¶9 Under her Proposition Two, plaintiff complains of the trial court's giving of its instruction numbered "8", in which the jury was told, among other things, that:

"* * * if the plaintiff did voluntarily participate in the `horseplay', to-wit: Pushing the head of the defendant into the water fountain, then the defendant would have the right to retaliate in kind. If you find that the plaintiff did not actively participate in pushing the defendant's head into the water fountain, but that she did aid, encourage, or abet another person to do this act, then the plaintiff could not recover from the defendant. * * *"

¶10 Plaintiff's counsel say that the quoted part of the above instruction was not only an incorrect statement of the law, but that there was no evidence to warrant giving it, as the uncontradicted evidence revealed that plaintiff had never engaged in the horse play referred to or even been a witness thereto. Conceding the correctness of counsel's statement as to the absence of any evidence that defendant had ever engaged in any such horse play, their argument fails to show that the trial court's giving of its Instruction No. 8 prejudiced their client in any way. See Bottoms v. Botts, Okl., 349 P.2d 653, and St. Louis-San Francisco Ry. Co. v. Withers, Okl., 270 P.2d 341. In the latter case, this court said:

"* * *

"Obviously the `80 rod' provision was not applicable to this case because the locomotive or train had not traveled that far from its starting point when it reached the crossing. And, because this fact was so obvious and undisputed, and, in the instruction itself, it was not made positively applicable, we cannot believe the jury was mislead by it. As said in Missouri, O. & G.R. Co. v. Parker, 50 Okl. 491, 151 P. 325, 328, quoted and followed in Atchison, T. & S.F. Ry. Co. v. Raleigh, 194 Okl. 589, 154 P.2d 62: `Common sense should enter into the decision on such propositions as this and govern when reason points but one way.' Judgments based on verdicts are not reversed for abstract, technical and ineffective errors in particular instructions; and in determining whether the error complained of is of such character, the evidence and the instructions as a whole may be proper subjects of scrutiny.

* * * * * *

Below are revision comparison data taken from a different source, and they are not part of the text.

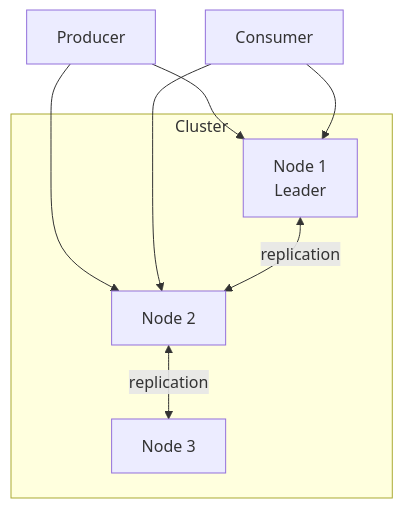
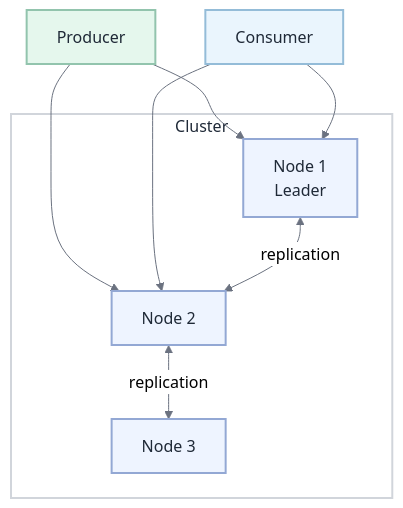
Before and after one commit to MishaSytch/middle_java_back: the third of 5 diagrams in docs/interview/rabbitmq.md, drawn with Mermaid. The commit also changed other lines of this file and 15 other files, not shown here.

````diff
--- a/docs/interview/rabbitmq.md
+++ b/docs/interview/rabbitmq.md
@@ -455,14 +477,26 @@
 ```mermaid
+%%{init: { 'theme': 'neutral', 'themeVariables': { 'primaryColor': '#ffffff', 'primaryTextColor': '#1f2937', 'lineColor': '#6b7280', 'primaryBorderColor': '#d1d5db', 'secondaryColor': '#f3f4f6', 'tertiaryColor': '#e5e7eb' } } }%%
 flowchart TD
     subgraph Cluster
         N1[Node 1<br/>Leader]
         N2[Node 2]
         N3[Node 3]
     end
     P[Producer] --> N1
     P --> N2
     C[Consumer] --> N1
     C --> N2
     N1 <-->|replication| N2
     N2 <-->|replication| N3
+    classDef n0 fill:#eef4ff,stroke:#93a8d4,stroke-width:2px,color:#1f2937
+    classDef n1 fill:#e5f7ed,stroke:#92c4ad,stroke-width:2px,color:#1f2937
+    classDef n2 fill:#eaf5fd,stroke:#94bcd8,stroke-width:2px,color:#1f2937
+    classDef n3 fill:#fdeef0,stroke:#d49a9c,stroke-width:2px,color:#1f2937
+    classDef n4 fill:#ffffff,stroke:#d1d5db,stroke-width:2px,color:#1f2937
+    class N1 n0
+    class N2 n0
+    class N3 n0
+    class P n1
+    class C n2
+    class Cluster n4
 ```
````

As there is nothing to indicate that the jury's verdict lacked sufficient evidentiary support as to defendant's negligence, irrespective of its noncompliance with the `80 rod' statute, or that said verdict would have been any different had Instruction No. 12 contained no reference to such statutory provision, we must hold that such reference, if error, was harmless under the circumstances here, and insufficient cause for reversal. See Reinhart & Donovan Co. v. Williamson, 191 Okl. 539, 131 P.2d 765. * * *"

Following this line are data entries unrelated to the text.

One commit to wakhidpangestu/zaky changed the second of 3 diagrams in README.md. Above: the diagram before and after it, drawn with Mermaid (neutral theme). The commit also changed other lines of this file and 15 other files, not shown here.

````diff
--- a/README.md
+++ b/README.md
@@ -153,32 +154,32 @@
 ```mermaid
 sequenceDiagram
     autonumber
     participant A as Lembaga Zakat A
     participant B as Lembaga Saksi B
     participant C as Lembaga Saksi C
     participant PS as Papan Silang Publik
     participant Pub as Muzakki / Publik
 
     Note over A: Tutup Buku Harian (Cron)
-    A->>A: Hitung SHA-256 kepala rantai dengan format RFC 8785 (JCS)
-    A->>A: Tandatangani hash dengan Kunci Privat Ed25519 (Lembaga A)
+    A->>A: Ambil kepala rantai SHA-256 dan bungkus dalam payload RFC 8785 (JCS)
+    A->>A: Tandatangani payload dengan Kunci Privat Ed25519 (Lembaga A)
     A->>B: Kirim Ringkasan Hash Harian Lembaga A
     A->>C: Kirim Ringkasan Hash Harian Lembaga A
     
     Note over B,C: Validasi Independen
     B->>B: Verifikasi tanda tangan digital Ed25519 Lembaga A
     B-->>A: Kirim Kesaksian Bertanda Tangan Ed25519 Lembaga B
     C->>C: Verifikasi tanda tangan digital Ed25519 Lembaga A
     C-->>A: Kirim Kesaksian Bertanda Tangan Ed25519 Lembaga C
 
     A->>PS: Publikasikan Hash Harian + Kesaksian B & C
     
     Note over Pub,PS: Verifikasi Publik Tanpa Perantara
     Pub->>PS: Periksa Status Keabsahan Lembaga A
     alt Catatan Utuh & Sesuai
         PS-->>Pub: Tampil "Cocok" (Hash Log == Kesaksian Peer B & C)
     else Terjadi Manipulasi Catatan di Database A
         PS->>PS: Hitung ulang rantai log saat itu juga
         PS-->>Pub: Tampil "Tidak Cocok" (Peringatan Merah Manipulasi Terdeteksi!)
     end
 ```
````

Similarly, we have concluded in the present case that since there was no evidence that plaintiff had engaged in horse play, such as referred to in her petition, and, for that reason, the quoted part of the trial court's Instruction No. 8 was obviously not applicable to this case, it must be presumed that the members of the jury recognized this, and reached their verdict, unaffected by that objectionable part of said instruction. As already indicated, it was the prerogative of the jury to determine, on the basis of the evidence, including her age, that defendant did not foresee that in her playful, or practical-joke, pushing of plaintiff's head down on the water faucet, any physical injury would result; and we cannot say that such a conclusion lacks sufficient support in the evidence. It is difficult to believe that the verdict and judgment would have been any different than it was if the objectionable part of the court's Instruction No. 8 had not been given. As, in view of the foregoing, there is no showing of the prejudice necessary to obtain reversal on account of the error in Instruction No. 8, we hold that said error was harmless under the circumstances.

¶11 The judgment of the trial court is hereby affirmed.

¶12 JACKSON, C.J., IRWIN, V.C.J., and DAVISON, WILLIAMS, BERRY, HODGES and LAVENDER, JJ., concur.

¶13 McINERNEY, J., dissents.